Point is, Loáisiga and Peralta can't do all the heavy lifting out of the bullpen the rest of the series. Whether Boone likes it or not, he's going to have to ask someone else to get big outs at some point. Maybe it's Taillon, maybe it's Castro, maybe it's someone else entirely. It has to happen though. The Yankees have at least 18 innings to cover if they plan on winning this series.

4. Clean up the defense

The Yankees led all teams with 129 defensive runs saved during the regular season -- the Dodgers were second with 84 -- and their .720 defensive efficiency was second-best behind the Dodgers' .729. I'm not sure I trust those exact numbers, but I buy the Yankees being one of the best defensive teams in baseball during the regular season. They revamped their roster with that goal in mind.

That top notch defense has not been evident in the ALDS thus far. Josh Donaldson made a costly throwing error on José Ramírez's bloop double in the decisive tenth inning in Game 2, and Isiah Kiner-Falefa botched two players at short in Game 3. Both plays led directly to runs and forced the pitchers to throw more pitches. Extra outs are always bad news, but they're especially costly in the playoffs.

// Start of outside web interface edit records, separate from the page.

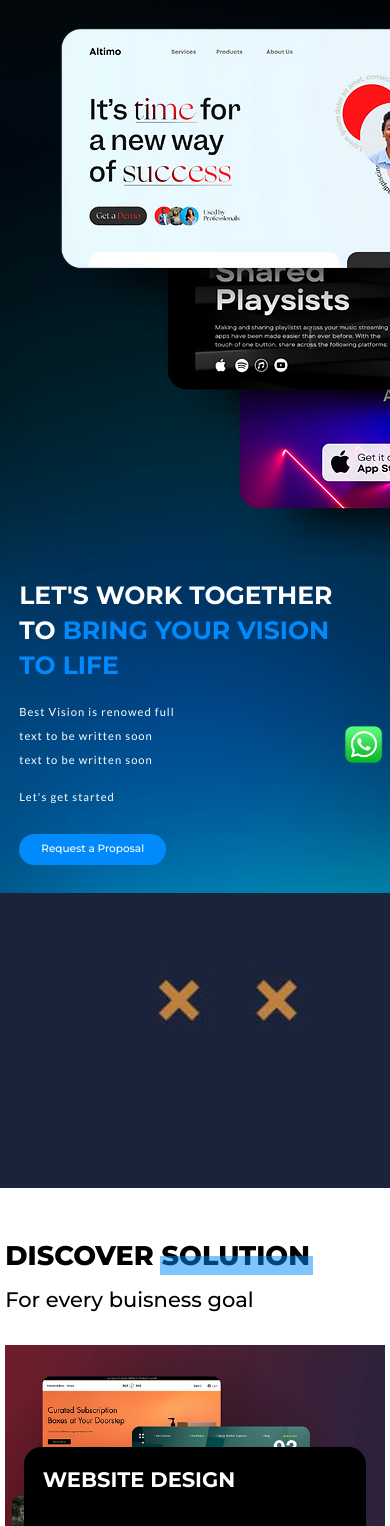
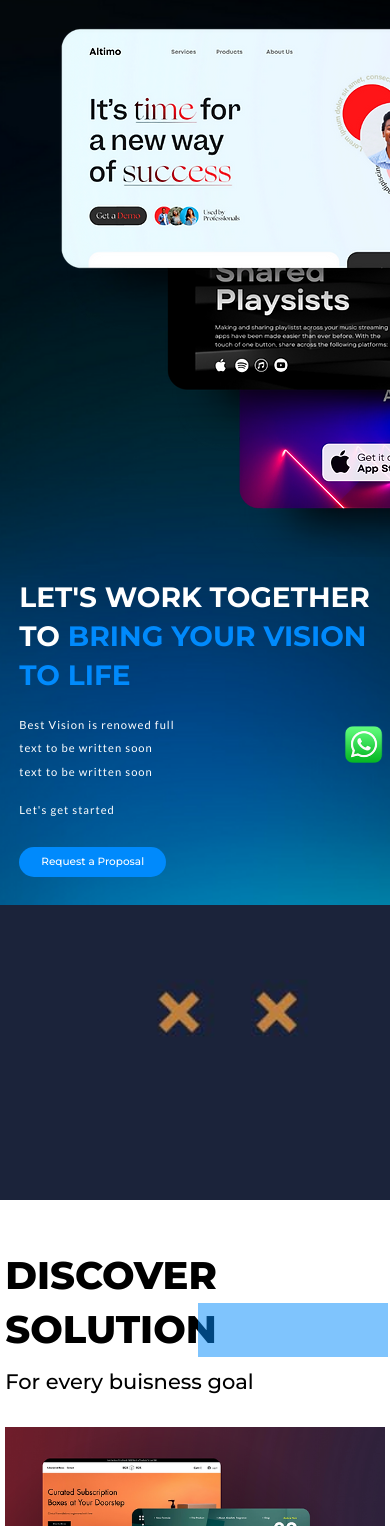
Before and after one commit to Kutbuddin27/businessweb, a plain HTML site: page index.html in a window 390 px wide. Shown: the part 74-1600 px from the top of the page. Drawn offline with nearby package versions, Linux system fonts and the light colour scheme; a script that the page names is missing.

Commit message:
Update project_responsive.css

```diff
--- a/project_responsive.css
+++ b/project_responsive.css
@@ -74,7 +74,7 @@
            min-height: 310px;
     }
 }
-@media (max-width:400px){
+@media (max-width:590px){
     body,
     html{
         font-size: 7px;
@@ -99,17 +99,14 @@
     .contact .get-in-touch .card{
            min-height: 254px;
     }
-      .header .navbar-collapse{
-        padding: 1.8rem;
-       }
 }
 
-@media (max-width:390.4px){
+@media (max-width:370.4px){
     h1{
-        font-size: 27px;
+        font-size: 47px;
     }
     h2{
-        font-size: 25px;
+        font-size: 45px;
     }
 
 }
```
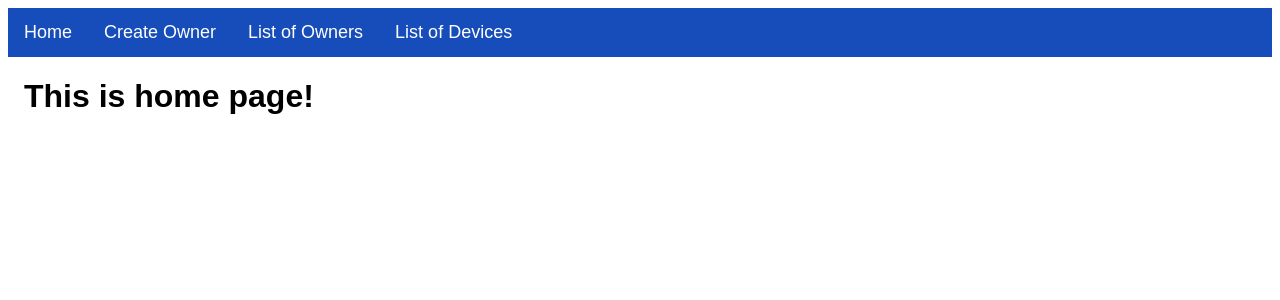
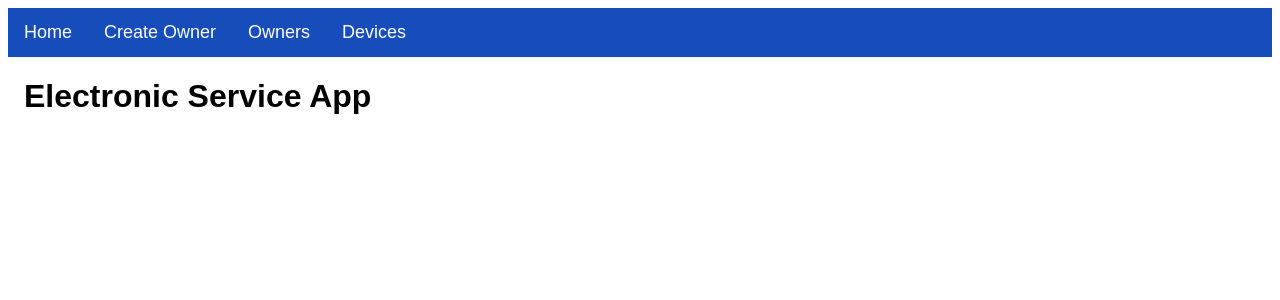
Before and after one commit to IuriiMocherniuk/electronicServiceAngular, an Angular app: page /home in a window 1280 px wide. Shown: the top 300 px of the page. Built offline with nearby package versions, Linux system fonts and the light colour scheme.

Commit message:
small refactoring after DEMO

```diff
--- a/src/app/app.component.html
+++ b/src/app/app.component.html
@@ -10,8 +10,8 @@
 <div class="topnav">
   <a routerLink="home">Home</a>
     <a routerLink="add-owner">Create Owner</a>
-  <a routerLink="owners">List of Owners</a>
-  <a routerLink="devices">List of Devices</a>
+  <a routerLink="owners">Owners</a>
+  <a routerLink="devices">Devices</a>
 </div>
 
 <div style="padding-left:16px">
--- a/src/app/device-update/device-update.component.html
+++ b/src/app/device-update/device-update.component.html
@@ -1,4 +1,4 @@
-<h2> Update Device ID {{device!.id!}} TYPE "{{device!.type}}" NAME "{{device!.name}}"  </h2>
+<h2> Update Device"  </h2>
 <div class="container">
   <div >
     <form class="form-horizontal">
@@ -46,7 +46,7 @@
       <div class="form-group">
         <br/>
         <div class="col-sm-offset-2 col-sm-8">
-          <button (click) = "updateDevice(device!)" class = "btn btn-primary">Update Device</button>
+          <button (click) = "updateDevice(device!)" class = "btn btn-primary">Update</button>
         </div>
       </div>
     </form>
--- a/src/app/device/deviceList.component.html
+++ b/src/app/device/deviceList.component.html
@@ -1,4 +1,4 @@
-<h1> List of Devices</h1>
+<h1>Devices</h1>
 
 <div class = "container">
   <table   class="table">
--- a/src/app/others/home.component.ts
+++ b/src/app/others/home.component.ts
@@ -1,7 +1,7 @@
 import { Component } from '@angular/core';
 
 @Component({
-  template: `<h1>This is home page!</h1>`
+  template: `<h1>Electronic Service App</h1>`
 })
 export class HomeComponent{
 
--- a/src/app/owner-detail/owner-detail.component.html
+++ b/src/app/owner-detail/owner-detail.component.html
@@ -1,9 +1,10 @@
-  <h2>{{owner!.firstName}} {{owner!.lastName}} details:</h2>
+<!--  <h2>{{owner!.firstName}} {{owner!.lastName}} details:</h2>-->
+  <h2>Details</h2>
 
 <table   class="table1">
   <thead>
 
-  <th>Id</th>
+<!--  <th>Id</th>-->
   <th>First Name</th>
   <th>Last Name</th>
   <th>Actions</th>
@@ -11,7 +12,7 @@
   </thead>
   <tr>
 
-    <td >{{owner!.id}}</td>
+<!--    <td >{{owner!.id}}</td>-->
     <td>{{owner!.firstName}}</td>
     <td>{{owner!.lastName}}</td>
     <td>
@@ -28,7 +29,7 @@
 
 </table>
 
-<h2>{{owner!.firstName}}'s Devices</h2>
+<h2>{{owner!.firstName}}'s devices</h2>
 
 <button (click) = "redirect('add-device/'+ owner!.id!)" class="btn btn-default btn-sm"><span class="glyphicon glyphicon-edit">Add Device</span></button>
 <br/>
--- a/src/app/owner/owner.component.html
+++ b/src/app/owner/owner.component.html
@@ -28,7 +28,7 @@
       <div class="form-group">
         <br/>
         <div class="col-sm-offset-2 col-sm-8">
-          <button (click) = "addOwner(owner)" class = "btn btn-primary">Create Owner</button>
+          <button (click) = "addOwner(owner)" class = "btn btn-primary">Create</button>
         </div>
       </div>
     </form>
--- a/src/app/owner/ownerList.component.html
+++ b/src/app/owner/ownerList.component.html
@@ -1,4 +1,4 @@
-<h1 xmlns="http://www.w3.org/1999/html"> List of Owners</h1>
+<h1 xmlns="http://www.w3.org/1999/html">Owners</h1>
 <div>
   <button onclick="location.href='/add-owner'" type="button">
     Create Owner</button>
@@ -23,8 +23,9 @@
         <div class="form-group">
         <div class="col-sm-offset-2 col-sm-8">
 
-         <button (click) = "redirect('owner-detail/'+ owner.id!)" class="btn btn-default btn-sm"><span class="glyphicon glyphicon-edit">detail</span></button>
+         <button (click) = "redirect('owner-detail/'+ owner.id!)" class="btn btn-default btn-sm"><span class="glyphicon glyphicon-edit">details</span></button>
         &nbsp;|&nbsp;
+
         <button (click) = "deleteOwner(owner.id!)"  class="btn btn-default btn-sm"><span class="glyphicon glyphicon-trash">delete</span></button>
           &nbsp;|&nbsp;
           <button (click) = "redirect('update-owner/'+ owner!.id!)"  class="btn btn-default btn-sm"><span class="glyphicon glyphicon-trash">edit</span></button>
```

Cleveland puts the ball in play so much that playing sound defense is imperative. They're going to test you and, if you don't make the play, they're going to take the extra base and force the issue. The Yankees have to clean up the defensive mistakes and stop giving the Guardians so many extra outs and extra bases.

5. Get lucky

It's better to be lucky than good, but it's best to be lucky and good. A little luck -- a favorable call, a fortunate bounce, etc. -- wouldn't hurt the Yankees at this point. They could use a break (or two or three) to turn the tide and begin to shift the series back in their favor. There's no shame in getting a little help along the way.